[ID: a group of men with foils and masks. Old, black and white photo.]
Members of a New York fencing studio, including Hildreth Kennedy Bloodgood (2nd from left), Regis Senac (2nd from right), and Eugene Higgins (right).

Hildreth. Kennedy. Bloodgood. The fencer.
Well, he is going in a story.

modernfencing:

[ID: a group of men with foils and masks. Old, black and white photo.]

Members of a New York fencing studio, including Hildreth Kennedy Bloodgood (2nd from left), Regis Senac (2nd from right), and Eugene Higgins (right).

Hildreth. Kennedy. Bloodgood. The fencer.

Well, he is going in a story.

(Source: digitalcollections.nypl.org)

Filed under fencing best names

3,454 notes

starwars:

Throwback Thursday - Bob Anderson, expert swordsman, fight choreographer, Vader stunt double. A legend.

He was also an Olympian, and choreographed the fencing in The Princess Bride. One of the all time greats.

starwars:

Throwback Thursday - Bob Anderson, expert swordsman, fight choreographer, Vader stunt double. A legend.

He was also an Olympian, and choreographed the fencing in The Princess Bride. One of the all time greats.

(via geardrops)

Filed under fencing badasses

186 notes

hollyblack:

While I have you on the line…or I guess fanmail-tumblr-thingie, I was wondering if I could ask you a question or two. Yeah, two. You don’t need to respond if you don’t want/have time to, but I’d appreciate it if you did :)
Firstly, what made you start writing in a way that made you love it, and b, how do you plot your books?

This question came in through the “mail” part of tumblr, so I although I am answering this publicly, I deleted all the personal information of the asker, in case they didn’t want that to be public. It’s just such a great question, though, that I wanted to talk about it a bit.

What made you start writing in a way that made you love it?

That’s the big question, the question we have to answer over and over for every project.

I remember writing draft after draft of Tithe, not loving what I was writing and not knowing how to write something I would love. This was also a period when I was incredibly critical of everything I read. There were very few books I could read without ripping apart — and then there were a few I felt were so perfect that they taught me nothing. They seemed completely seamless, with no way in and no way to analyze how to replicate what I liked.

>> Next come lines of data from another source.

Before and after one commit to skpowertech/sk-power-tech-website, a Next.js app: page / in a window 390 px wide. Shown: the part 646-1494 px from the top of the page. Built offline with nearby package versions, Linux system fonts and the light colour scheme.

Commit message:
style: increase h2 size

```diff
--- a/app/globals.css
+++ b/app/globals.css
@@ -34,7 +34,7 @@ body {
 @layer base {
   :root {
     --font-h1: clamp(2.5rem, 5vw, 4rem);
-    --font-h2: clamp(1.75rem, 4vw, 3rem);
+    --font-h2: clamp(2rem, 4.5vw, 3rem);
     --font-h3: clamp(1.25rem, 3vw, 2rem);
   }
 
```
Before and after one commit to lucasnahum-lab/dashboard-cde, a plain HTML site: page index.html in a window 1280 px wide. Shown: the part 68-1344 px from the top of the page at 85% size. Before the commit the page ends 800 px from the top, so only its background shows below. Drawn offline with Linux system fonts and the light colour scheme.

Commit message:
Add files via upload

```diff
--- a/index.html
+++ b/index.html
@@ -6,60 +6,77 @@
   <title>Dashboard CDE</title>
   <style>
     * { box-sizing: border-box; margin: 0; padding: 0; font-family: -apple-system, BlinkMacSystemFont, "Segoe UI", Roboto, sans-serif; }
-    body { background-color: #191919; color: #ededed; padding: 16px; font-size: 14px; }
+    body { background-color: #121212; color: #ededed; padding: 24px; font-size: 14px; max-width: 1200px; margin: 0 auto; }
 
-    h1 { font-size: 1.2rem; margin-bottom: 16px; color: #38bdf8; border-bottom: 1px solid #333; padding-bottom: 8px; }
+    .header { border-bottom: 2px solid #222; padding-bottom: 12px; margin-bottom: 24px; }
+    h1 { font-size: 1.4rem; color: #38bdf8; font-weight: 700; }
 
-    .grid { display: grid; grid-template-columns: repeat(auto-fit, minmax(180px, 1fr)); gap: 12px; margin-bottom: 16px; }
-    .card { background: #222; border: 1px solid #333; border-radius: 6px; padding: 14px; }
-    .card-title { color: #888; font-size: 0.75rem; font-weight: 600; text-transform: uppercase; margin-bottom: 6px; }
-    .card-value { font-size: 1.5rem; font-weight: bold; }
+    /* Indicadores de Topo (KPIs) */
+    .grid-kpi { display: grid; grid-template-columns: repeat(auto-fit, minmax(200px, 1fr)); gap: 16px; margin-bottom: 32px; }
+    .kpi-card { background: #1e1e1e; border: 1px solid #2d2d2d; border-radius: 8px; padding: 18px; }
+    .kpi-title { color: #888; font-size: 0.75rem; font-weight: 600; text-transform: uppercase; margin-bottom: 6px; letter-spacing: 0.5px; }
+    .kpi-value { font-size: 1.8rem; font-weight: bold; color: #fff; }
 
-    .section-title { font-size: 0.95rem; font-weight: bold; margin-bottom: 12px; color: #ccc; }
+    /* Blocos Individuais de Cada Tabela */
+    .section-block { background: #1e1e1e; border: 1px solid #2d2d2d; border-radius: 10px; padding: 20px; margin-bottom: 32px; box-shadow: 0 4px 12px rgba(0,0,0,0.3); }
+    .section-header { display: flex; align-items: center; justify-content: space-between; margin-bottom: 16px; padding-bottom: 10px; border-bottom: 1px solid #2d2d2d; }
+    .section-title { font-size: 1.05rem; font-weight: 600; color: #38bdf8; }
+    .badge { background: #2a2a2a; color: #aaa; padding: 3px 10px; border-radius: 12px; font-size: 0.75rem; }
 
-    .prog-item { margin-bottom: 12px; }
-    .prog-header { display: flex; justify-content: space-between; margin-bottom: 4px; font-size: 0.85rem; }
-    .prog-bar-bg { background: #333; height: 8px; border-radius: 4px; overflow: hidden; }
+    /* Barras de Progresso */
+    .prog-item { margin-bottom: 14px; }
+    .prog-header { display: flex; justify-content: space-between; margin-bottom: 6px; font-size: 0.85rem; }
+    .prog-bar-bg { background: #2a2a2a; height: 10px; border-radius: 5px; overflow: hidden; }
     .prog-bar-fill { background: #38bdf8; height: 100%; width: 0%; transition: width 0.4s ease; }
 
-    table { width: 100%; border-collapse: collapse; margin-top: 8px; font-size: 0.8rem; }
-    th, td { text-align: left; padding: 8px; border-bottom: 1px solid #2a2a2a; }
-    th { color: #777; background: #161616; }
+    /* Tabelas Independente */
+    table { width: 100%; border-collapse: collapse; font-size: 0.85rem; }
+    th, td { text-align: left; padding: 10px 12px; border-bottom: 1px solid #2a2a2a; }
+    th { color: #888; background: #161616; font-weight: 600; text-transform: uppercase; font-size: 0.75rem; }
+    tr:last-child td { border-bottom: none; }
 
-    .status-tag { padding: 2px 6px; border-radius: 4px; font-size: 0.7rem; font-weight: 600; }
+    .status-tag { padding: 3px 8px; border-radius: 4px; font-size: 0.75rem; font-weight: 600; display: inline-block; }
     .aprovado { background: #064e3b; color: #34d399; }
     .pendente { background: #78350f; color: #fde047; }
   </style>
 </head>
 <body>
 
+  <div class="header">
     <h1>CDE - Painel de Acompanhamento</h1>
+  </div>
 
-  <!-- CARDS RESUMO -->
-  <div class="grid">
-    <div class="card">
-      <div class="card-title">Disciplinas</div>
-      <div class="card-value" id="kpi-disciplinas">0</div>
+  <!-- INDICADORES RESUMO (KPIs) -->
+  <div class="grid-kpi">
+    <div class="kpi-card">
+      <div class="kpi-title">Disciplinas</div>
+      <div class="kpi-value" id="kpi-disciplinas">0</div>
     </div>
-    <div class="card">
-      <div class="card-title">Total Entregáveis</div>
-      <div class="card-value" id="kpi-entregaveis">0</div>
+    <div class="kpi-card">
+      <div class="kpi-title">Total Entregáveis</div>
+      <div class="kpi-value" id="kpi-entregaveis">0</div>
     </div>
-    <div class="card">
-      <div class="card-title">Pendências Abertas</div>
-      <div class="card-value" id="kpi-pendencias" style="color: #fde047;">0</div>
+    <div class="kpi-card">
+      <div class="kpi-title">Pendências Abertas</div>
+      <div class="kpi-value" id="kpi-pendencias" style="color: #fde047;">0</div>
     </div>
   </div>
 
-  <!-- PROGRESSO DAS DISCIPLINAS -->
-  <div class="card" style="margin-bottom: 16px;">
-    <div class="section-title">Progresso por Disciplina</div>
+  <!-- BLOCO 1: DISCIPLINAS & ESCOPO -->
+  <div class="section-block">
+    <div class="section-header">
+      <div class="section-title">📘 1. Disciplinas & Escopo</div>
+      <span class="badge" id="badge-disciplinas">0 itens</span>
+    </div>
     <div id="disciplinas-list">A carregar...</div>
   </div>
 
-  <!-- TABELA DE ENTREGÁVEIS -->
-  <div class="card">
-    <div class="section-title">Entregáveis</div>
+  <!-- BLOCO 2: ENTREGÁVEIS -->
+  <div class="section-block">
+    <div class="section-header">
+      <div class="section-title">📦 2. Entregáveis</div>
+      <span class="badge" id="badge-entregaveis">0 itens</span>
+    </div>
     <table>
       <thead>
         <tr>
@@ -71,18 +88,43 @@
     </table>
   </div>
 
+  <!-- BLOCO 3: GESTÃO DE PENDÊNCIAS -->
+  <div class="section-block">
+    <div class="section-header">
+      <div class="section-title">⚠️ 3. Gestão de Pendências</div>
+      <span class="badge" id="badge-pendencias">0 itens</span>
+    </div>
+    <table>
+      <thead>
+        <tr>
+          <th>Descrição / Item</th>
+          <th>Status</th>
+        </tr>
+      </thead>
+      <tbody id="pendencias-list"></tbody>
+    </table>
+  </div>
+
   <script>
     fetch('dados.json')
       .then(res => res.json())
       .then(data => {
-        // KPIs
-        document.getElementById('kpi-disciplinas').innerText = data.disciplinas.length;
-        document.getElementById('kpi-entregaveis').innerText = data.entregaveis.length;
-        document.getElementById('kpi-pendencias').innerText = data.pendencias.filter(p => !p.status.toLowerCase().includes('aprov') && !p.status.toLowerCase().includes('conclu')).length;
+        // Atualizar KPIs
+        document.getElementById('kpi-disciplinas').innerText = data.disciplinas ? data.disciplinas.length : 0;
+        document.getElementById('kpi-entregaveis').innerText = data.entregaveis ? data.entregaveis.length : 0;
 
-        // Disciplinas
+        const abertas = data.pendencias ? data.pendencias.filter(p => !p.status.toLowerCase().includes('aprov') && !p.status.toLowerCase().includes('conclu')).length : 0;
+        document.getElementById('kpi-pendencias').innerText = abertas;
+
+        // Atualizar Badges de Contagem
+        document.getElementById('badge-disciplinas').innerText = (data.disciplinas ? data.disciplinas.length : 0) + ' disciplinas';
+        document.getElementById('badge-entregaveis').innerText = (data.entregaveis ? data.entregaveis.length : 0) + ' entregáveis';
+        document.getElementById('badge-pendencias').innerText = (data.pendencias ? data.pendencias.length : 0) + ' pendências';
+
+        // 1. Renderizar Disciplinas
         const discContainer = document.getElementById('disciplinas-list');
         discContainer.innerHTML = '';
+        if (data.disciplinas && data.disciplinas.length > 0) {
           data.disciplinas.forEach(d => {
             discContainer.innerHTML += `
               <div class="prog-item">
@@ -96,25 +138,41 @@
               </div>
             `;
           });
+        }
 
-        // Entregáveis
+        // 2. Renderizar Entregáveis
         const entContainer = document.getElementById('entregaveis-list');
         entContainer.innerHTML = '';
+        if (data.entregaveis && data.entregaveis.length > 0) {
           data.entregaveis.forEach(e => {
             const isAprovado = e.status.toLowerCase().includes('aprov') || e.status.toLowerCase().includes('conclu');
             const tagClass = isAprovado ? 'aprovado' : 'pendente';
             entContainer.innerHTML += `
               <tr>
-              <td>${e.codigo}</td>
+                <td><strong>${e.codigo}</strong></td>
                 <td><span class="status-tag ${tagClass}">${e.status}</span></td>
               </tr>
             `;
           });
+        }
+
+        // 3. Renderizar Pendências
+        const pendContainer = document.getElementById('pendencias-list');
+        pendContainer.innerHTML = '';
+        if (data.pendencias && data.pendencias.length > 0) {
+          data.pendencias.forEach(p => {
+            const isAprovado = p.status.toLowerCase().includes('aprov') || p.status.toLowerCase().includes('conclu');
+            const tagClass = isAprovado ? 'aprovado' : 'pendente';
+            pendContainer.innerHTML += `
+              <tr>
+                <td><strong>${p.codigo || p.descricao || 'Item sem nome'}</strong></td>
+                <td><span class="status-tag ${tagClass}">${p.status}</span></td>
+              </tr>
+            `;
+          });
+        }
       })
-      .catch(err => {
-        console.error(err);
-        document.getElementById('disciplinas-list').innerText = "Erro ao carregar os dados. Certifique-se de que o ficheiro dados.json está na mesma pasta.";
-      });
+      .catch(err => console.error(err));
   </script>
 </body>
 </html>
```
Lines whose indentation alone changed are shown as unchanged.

Adding to that, I had some odd ideas about writing. I knew I was supposed to show and not tell, so I never told anyone anything, even if that made it super confusing for the reader. I knew that I wasn’t supposed to be derivative or cliched, so every time something happened, I tried to make the characters do the opposite of what was expected, even if that was less interesting.

Those early drafts were awful and they were awful because I was writing to please my (intimidated) writer self. I wasn’t writing for the part of me that mattered — my reader self

Asking myself what I liked — and answering honestly — was the first step in getting to writing stuff I loved. We worry a lot about the market when we’re starting out (and maybe even when we’re no longer starting out), but we have to trust that if we love a thing, there will be other readers who love it too. Maybe not the most possible readers, but our readers.

As for plotting — it helps to know these things:

(a) what does the protagonist want? (b) what’s the obstacle? (b) what’s at stake?* (c) what are the agendas of the other characters in the book? (d) what is the thing, which, once it happens, means the book is over? (e) what are some fun things that you want to happen along the way? (f) what’s the ticking clock and when does it kick in? (g) how does the protagonist change by the end? and (h) what’s the protagonist’s secret?

It’s okay if you don’t know all those things. But, like I said, they help.

Then, I would say, try to give yourself touch points in the manuscript. Not everyone works to an outline, but most writers exist on a spectrum between plotters and pantsers

*People talk a lot about making sure the stakes are high, but let me say instead that the stakes should be highly personal. Yes, it makes sense to want to save the world — that’s where you keep your stuff, right? — but losing a job, disappointing the people you love, losing a loved one, etc. are usually more intense stakes.

Holly gives such great writing advice.

Filed under writing writing advice Holly Black smart ladies